The 51-year-old Foster resigned from the department just hours before the interview scheduled with Internal Affairs investigators looking into his alleged criminal activity.
Chief Dyer tells Action News this is one of the most challenging times he's ever faced personally and professionally. But he wants to restore confidence in his department and he says Foster's resignation is a good first step.
Deputy Chief Keith Foster's arrest came as a shock to hundreds of fellow officers, all the way up to the one man to whom he reported, Chief Jerry Dyer. His resignation was not nearly as surprising. Foster's union boss tells us it sends a message to other officers that he didn't want to drag them all down over a long investigation. But it's no confession.
"I wouldn't read into Deputy Chief Foster's resignation as some form of admittance of guilt," said Fresno Police Officers' Association president Jacky Parks.
An Internal Affairs investigation meant to provide answers about what happened is now suspended because Foster chose not to participate.
"He would take the Fifth Amendment" if he appeared for the IA interview," said ABC30 legal analyst Tony Capozzi. "He's not going to tell them what happened here. Just by merely taking the Fifth Amendment, he's going to be fired."
But the department is still digging deeper: They're checking Foster's computer records and the work he was doing to see if there would be any effect on other investigations.
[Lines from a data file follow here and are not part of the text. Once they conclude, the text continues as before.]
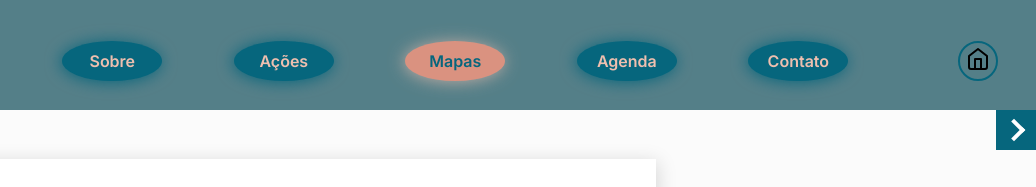
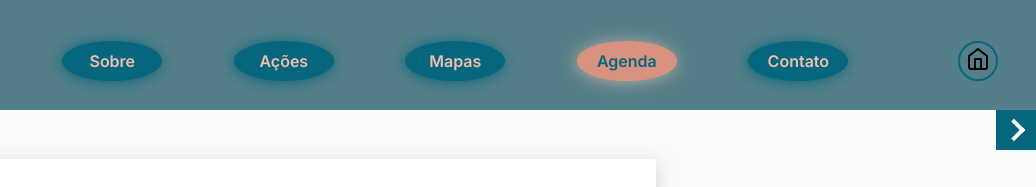
Before and after one commit to karolinegr/conserva-cd, a website: page agenda_page/index_agenda.html in a window 1280 px wide. Shown: the top 187 px of the page, 244-1280 px from the left. Drawn offline with nearby package versions, Linux system fonts and the light colour scheme.

Commit message:
Correção de botão header

```diff
--- a/agenda_page/index_agenda.html
+++ b/agenda_page/index_agenda.html
@@ -19,8 +19,8 @@
         <div class="item_nav" id="buttons_container">
           <a href="../sobre_page/index_sobre.html"><button class="nav_btn">Sobre</button></a>
           <a href="../acoes_page/index_acoes.html"><button class="nav_btn">Ações</button></a>
-          <a href="../mapas_page/index_mapas.html"><button class="nav_btn active">Mapas</button></a>
-          <a href="../agenda_page/index_agenda.html"><button class="nav_btn">Agenda</button></a>
+          <a href="../mapas_page/index_mapas.html"><button class="nav_btn">Mapas</button></a>
+          <a href="../agenda_page/index_agenda.html"><button class="nav_btn active">Agenda</button></a>
           <a href="../contato_page/index_contato.html"><button class="nav_btn">Contato</button></a>
         </div>
         <div class="item_nav" id="home_container">
```
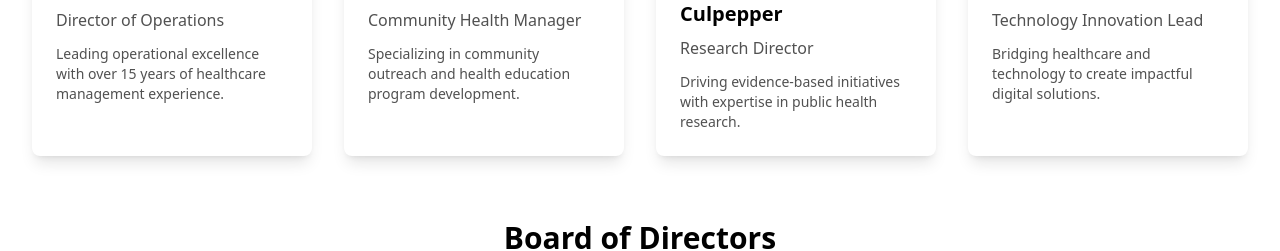
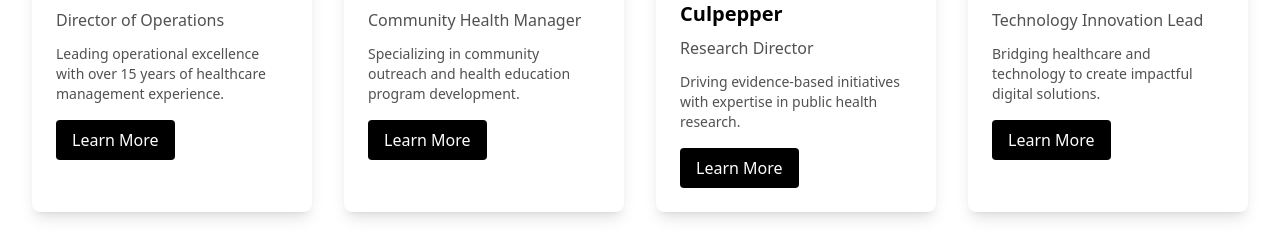
Before and after one commit to brianstittwickent/wickweb, a Next.js app: page /about in a window 1280 px wide. Shown: the part 2062-2313 px from the top of the page. Built offline with nearby package versions, Linux system fonts and the light colour scheme.

Commit message:
Add Learn More buttons to Leadership Team cards

```diff
--- a/src/pages/about.tsx
+++ b/src/pages/about.tsx
@@ -189,7 +189,13 @@ const AboutPage: NextPage = () => {
                 <div className="p-6">
                   <h3 className="text-xl font-bold text-wick-900 mb-2">{member.name}</h3>
                   <h4 className="text-wick-600 font-medium mb-3">{member.title}</h4>
-                  <p className="text-wick-600 text-sm">{member.summary}</p>
+                  <p className="text-wick-600 text-sm mb-4">{member.summary}</p>
+                  <button
+                    className="bg-wick-900 text-white px-4 py-2 rounded hover:bg-wick-800 transition-colors duration-200"
+                    onClick={() => alert(`More information about ${member.name} coming soon!`)}
+                  >
+                    Learn More
+                  </button>
                 </div>
               </div>
             ))}
```
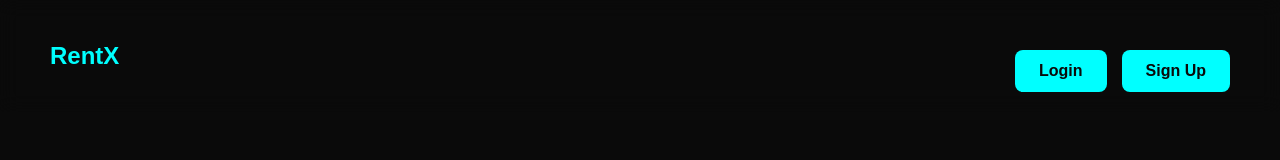
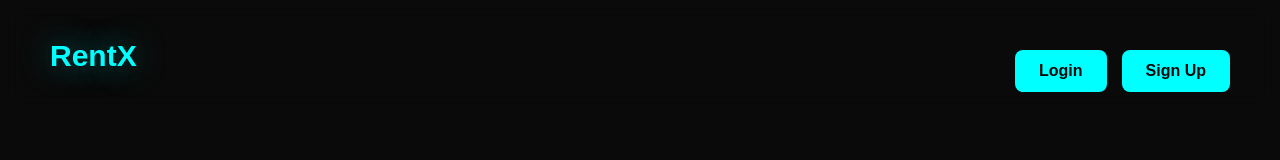
Before and after one commit to durgesh033/RentX-Car-Rental, a React (Vite) app: page / in a window 1280 px wide. Shown: the top 160 px of the page. Built offline with nearby package versions, Linux system fonts and the light colour scheme.

Commit message:
fix the heading

```diff
--- a/src/App.css
+++ b/src/App.css
@@ -36,6 +36,9 @@ nav {
 
 nav h2 {
   color : cyan;
+  font-size: 30px;
+  font-weight: bold;
+  text-shadow: 0 0 30px rgb(17, 114, 114);
 }
 
 .hero {
```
They also want to know if similar problems can be prevented or minimized.
In court documents, Foster revealed a terrible financial situation, including a home in foreclosure, back taxes, and a large divorce settlement.
"Did you know about that and did that raise a red flag at all?" an Action News reporter asked Chief Dyer.
"I don't think it was a secret that Keith was going through some financial difficulties over the last few years," Dyer said. "But nothing to the degree that would cause someone to believe that he would go out and resort to criminal activity to offset those financial difficulties."
Capozzi says this case has put Chief Dyer on the hot seat, but he thinks Dyer is taking the best possible approach to handling the case by being transparent.
Foster is scheduled to be back in federal court on April 10.